Father Brown says at one point that a crime "is like any other work of art" (recalling Thomas DeQuincey's famous essay "On Murder Considered as One of the Fine Arts"), and that in any work of art, "the center of it is simple, however much the fullfillment may be complicated." This is in fact true of the stories. Chesterton seems to have started with a central idea and built the story around it; as the central idea is the core, the details and descriptions are minimal. Again, he harkens back to an earlier age of literature, and attends to meaning more than matter--the polar opposite of the modern procedural, in which every detail is accurate and the whole is devoid of meaning or feeling. Just as in the Biblical parable of the loaves and fishes we do not stop to ask what kind of fish was being consumed, Chesterton tells us as little as possible of what we do not need to know. The simple fulcrum on which the story turns may be the fact that a mailman is hardly noticed by most people as a person; that a waiter in a posh club and a man in a tuxedo wear exactly the same uniform; that decapitation was the traditional method of execution in France; or that a document wrong in every respect is more likely to be fake, because an honest error tends to contain some truth.
Chesterton used a good many clichés of detective fiction, from the twin brothers (one good, one bad) to the remittance man sent away to Australia. It hardly matters, however. Terrified and desperate, Christabel Carstairs tells Father Brown in "The Head of Caesar" that "You are more of a mystery than all the others . . . but I feel there might be a heart in your mystery." She is right. He has just sent Flambeau running after the man with the false nose a moment before; when he confesses to her that he did so "Because I hoped you would speak to me," the story suddenly unfolds compassion out of comedy, and for all of its fantasy, becomes psychologically real. In this most human tale shot through with ordinary wishes, mundane failures, and superstitious dread, Chesterton outdoes himself.

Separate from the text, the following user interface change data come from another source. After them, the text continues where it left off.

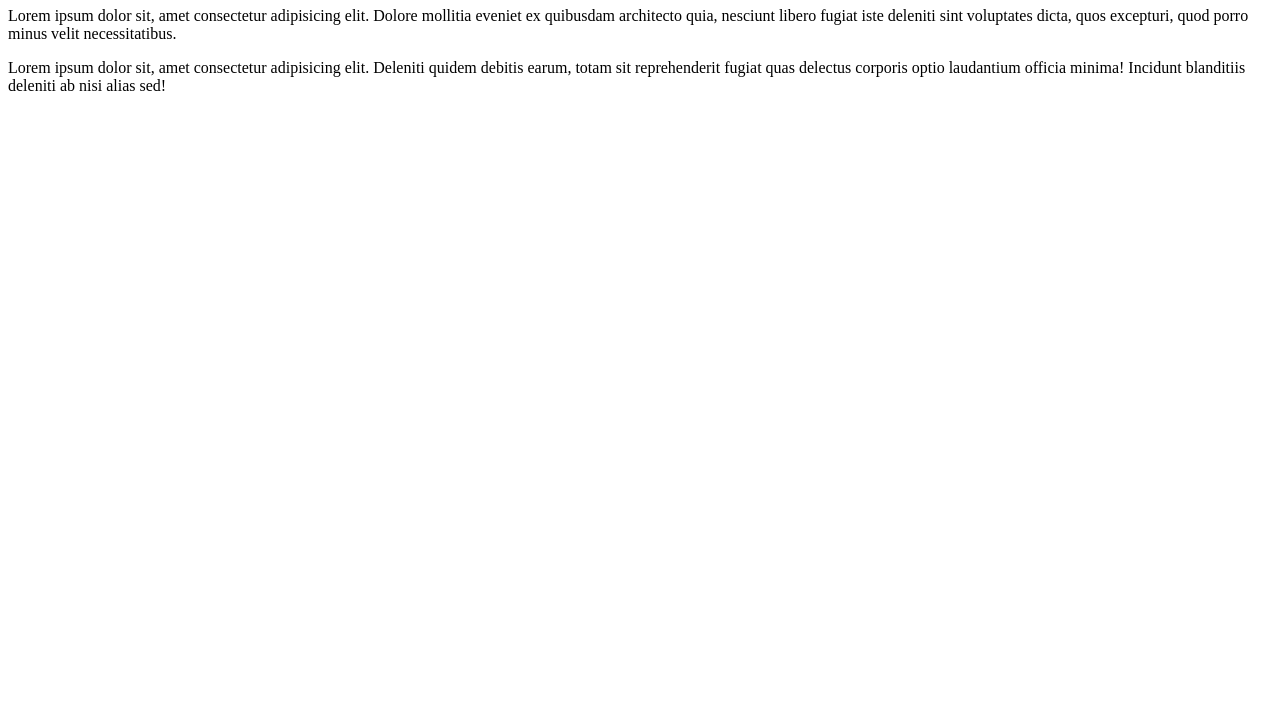
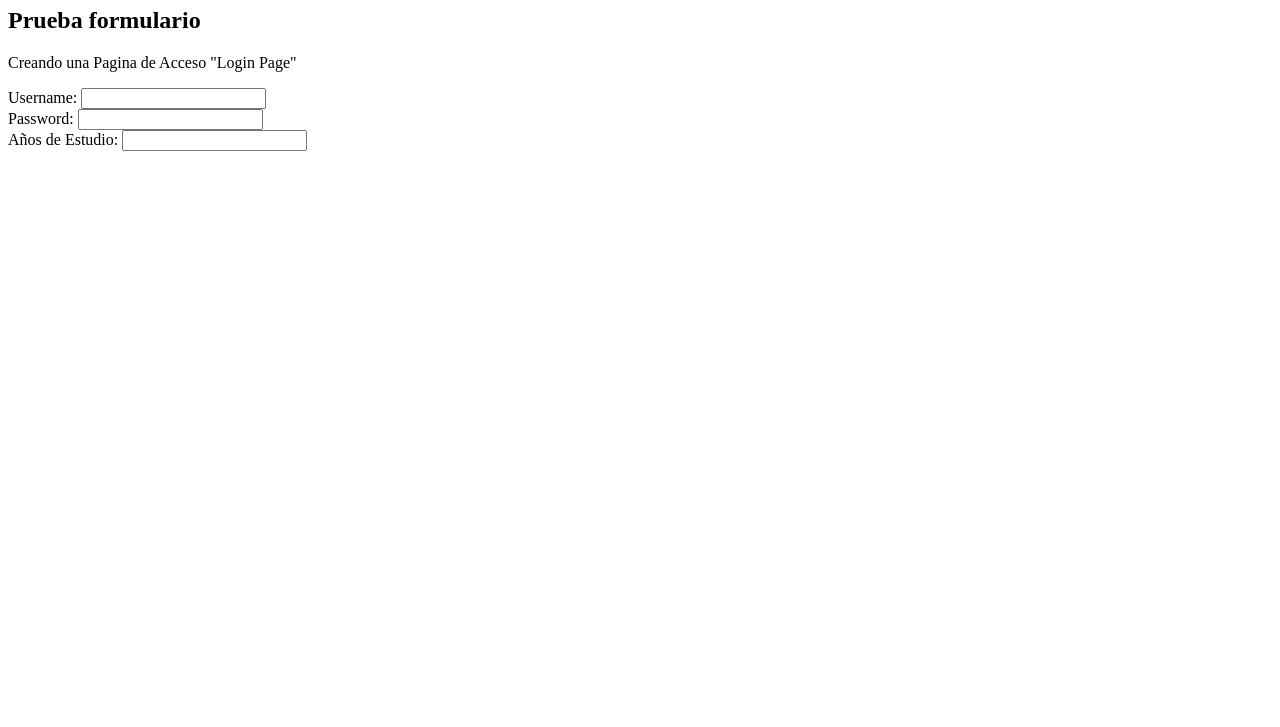
Before and after one commit to Dorayen/Hola-Mundo, a plain HTML site: page site-exemplo/index.html in a window 1280 px wide. Shown: the part 73-800 px from the top of the page. Drawn offline with Linux system fonts and the light colour scheme.

Commit message:
Testing HTML form tags

```diff
--- a/site-exemplo/index.html
+++ b/site-exemplo/index.html
@@ -7,8 +7,21 @@
     <title>Meu Primeiro Site em Repositorio</title>
 </head>
 <body>
-    <h1>Hola Mundo</h1>
-    <p>Lorem ipsum dolor sit, amet consectetur adipisicing elit. Dolore mollitia eveniet ex quibusdam architecto quia, nesciunt libero fugiat iste deleniti sint voluptates dicta, quos excepturi, quod porro minus velit necessitatibus.</p>
-    <p>Lorem ipsum dolor sit, amet consectetur adipisicing elit. Deleniti quidem debitis earum, totam sit reprehenderit fugiat quas delectus corporis optio laudantium officia minima! Incidunt blanditiis deleniti ab nisi alias sed!</p>
+   <h1>Hola Mundo</h1>
+   <section>
+       <form>
+           <h2>Prueba formulario</h2>
+           <p>Creando una Pagina de Acceso "Login Page"</p>
+           <label for="username">Username:</label>
+           <input type="text" name="usuario" id="username">
+           <br>
+           <label for="user-pw">Password:  </label>
+           <input type="password" name="user-pw" id="user-pw"
+           <br><br>
+
+           <label for="anos">Años de Estudio: </label>
+           <input type="number" name="aestudio" id="anos" step="2">
+       </form>
+   </section>
 </body>
 </html>
```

The nightmarish apparition that haunts Christabel--gliding across the beach, pressing its nose against her window, sitting in her brother's chair--is reminiscent of M. R. James, and even of Kafka (who read and admired some of Chesterton's work). "What we all dread most," Father Brown says, "is a maze with no center." But Chesterton, unlike Kafka, believed he had found an exit from his labyrinth: an objective reality that was miraculous, and a miraculous reality that was objectively true.